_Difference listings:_

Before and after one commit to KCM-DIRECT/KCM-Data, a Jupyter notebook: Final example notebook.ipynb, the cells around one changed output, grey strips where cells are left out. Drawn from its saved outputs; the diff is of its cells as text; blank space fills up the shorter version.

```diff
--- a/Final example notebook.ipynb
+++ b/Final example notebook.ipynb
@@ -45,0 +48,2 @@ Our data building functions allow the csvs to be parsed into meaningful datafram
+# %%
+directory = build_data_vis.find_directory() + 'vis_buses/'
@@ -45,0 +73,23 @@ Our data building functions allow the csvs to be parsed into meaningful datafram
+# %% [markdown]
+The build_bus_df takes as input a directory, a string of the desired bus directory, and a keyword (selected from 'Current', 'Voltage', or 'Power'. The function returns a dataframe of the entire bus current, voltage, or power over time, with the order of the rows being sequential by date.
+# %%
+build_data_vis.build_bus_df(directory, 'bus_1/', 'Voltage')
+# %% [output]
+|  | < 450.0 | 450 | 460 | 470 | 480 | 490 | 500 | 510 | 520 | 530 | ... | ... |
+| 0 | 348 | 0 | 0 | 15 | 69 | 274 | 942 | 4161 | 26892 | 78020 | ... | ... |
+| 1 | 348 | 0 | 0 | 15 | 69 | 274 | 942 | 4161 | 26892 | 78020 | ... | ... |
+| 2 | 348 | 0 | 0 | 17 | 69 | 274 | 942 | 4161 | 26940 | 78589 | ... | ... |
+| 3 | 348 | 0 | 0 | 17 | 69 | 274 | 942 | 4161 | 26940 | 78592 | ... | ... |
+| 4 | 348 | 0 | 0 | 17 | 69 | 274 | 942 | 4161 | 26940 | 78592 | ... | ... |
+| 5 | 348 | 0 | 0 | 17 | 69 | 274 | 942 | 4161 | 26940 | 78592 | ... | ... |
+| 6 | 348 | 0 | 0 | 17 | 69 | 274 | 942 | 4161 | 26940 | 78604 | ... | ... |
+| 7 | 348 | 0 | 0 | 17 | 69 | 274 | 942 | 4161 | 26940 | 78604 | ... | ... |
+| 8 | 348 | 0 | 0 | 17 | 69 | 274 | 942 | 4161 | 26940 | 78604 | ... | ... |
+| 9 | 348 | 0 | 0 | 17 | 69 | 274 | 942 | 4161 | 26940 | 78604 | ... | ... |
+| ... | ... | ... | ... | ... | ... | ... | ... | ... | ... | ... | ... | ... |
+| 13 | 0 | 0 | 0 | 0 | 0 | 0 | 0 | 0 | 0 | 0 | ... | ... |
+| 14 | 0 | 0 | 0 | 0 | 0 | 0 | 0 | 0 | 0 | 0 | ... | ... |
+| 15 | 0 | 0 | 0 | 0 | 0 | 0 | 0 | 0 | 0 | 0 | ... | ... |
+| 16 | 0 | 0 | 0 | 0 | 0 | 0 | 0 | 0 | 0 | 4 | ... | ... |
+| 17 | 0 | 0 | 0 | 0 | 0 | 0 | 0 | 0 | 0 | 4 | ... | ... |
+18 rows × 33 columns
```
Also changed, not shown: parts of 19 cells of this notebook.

_Work order:_
Every record shown above should be set down again exactly.

_Result:_
Before and after one commit to KCM-DIRECT/KCM-Data, a Jupyter notebook: Final example notebook.ipynb, the cells around one changed output, grey strips where cells are left out. Drawn from its saved outputs; the diff is of its cells as text; blank space fills up the shorter version.

```diff
--- a/Final example notebook.ipynb
+++ b/Final example notebook.ipynb
@@ -45,0 +48,2 @@ Our data building functions allow the csvs to be parsed into meaningful datafram
+# %%
+directory = build_data_vis.find_directory() + 'vis_buses/'
@@ -45,0 +73,23 @@ Our data building functions allow the csvs to be parsed into meaningful datafram
+# %% [markdown]
+The build_bus_df takes as input a directory, a string of the desired bus directory, and a keyword (selected from 'Current', 'Voltage', or 'Power'. The function returns a dataframe of the entire bus current, voltage, or power over time, with the order of the rows being sequential by date.
+# %%
+build_data_vis.build_bus_df(directory, 'bus_1/', 'Voltage')
+# %% [output]
+|  | < 450.0 | 450 | 460 | 470 | 480 | 490 | 500 | 510 | 520 | 530 | ... | ... |
+| 0 | 348 | 0 | 0 | 15 | 69 | 274 | 942 | 4161 | 26892 | 78020 | ... | ... |
+| 1 | 348 | 0 | 0 | 15 | 69 | 274 | 942 | 4161 | 26892 | 78020 | ... | ... |
+| 2 | 348 | 0 | 0 | 17 | 69 | 274 | 942 | 4161 | 26940 | 78589 | ... | ... |
+| 3 | 348 | 0 | 0 | 17 | 69 | 274 | 942 | 4161 | 26940 | 78592 | ... | ... |
+| 4 | 348 | 0 | 0 | 17 | 69 | 274 | 942 | 4161 | 26940 | 78592 | ... | ... |
+| 5 | 348 | 0 | 0 | 17 | 69 | 274 | 942 | 4161 | 26940 | 78592 | ... | ... |
+| 6 | 348 | 0 | 0 | 17 | 69 | 274 | 942 | 4161 | 26940 | 78604 | ... | ... |
+| 7 | 348 | 0 | 0 | 17 | 69 | 274 | 942 | 4161 | 26940 | 78604 | ... | ... |
+| 8 | 348 | 0 | 0 | 17 | 69 | 274 | 942 | 4161 | 26940 | 78604 | ... | ... |
+| 9 | 348 | 0 | 0 | 17 | 69 | 274 | 942 | 4161 | 26940 | 78604 | ... | ... |
+| ... | ... | ... | ... | ... | ... | ... | ... | ... | ... | ... | ... | ... |
+| 13 | 0 | 0 | 0 | 0 | 0 | 0 | 0 | 0 | 0 | 0 | ... | ... |
+| 14 | 0 | 0 | 0 | 0 | 0 | 0 | 0 | 0 | 0 | 0 | ... | ... |
+| 15 | 0 | 0 | 0 | 0 | 0 | 0 | 0 | 0 | 0 | 0 | ... | ... |
+| 16 | 0 | 0 | 0 | 0 | 0 | 0 | 0 | 0 | 0 | 4 | ... | ... |
+| 17 | 0 | 0 | 0 | 0 | 0 | 0 | 0 | 0 | 0 | 4 | ... | ... |
+18 rows × 33 columns
```
Also changed, not shown: parts of 19 cells of this notebook.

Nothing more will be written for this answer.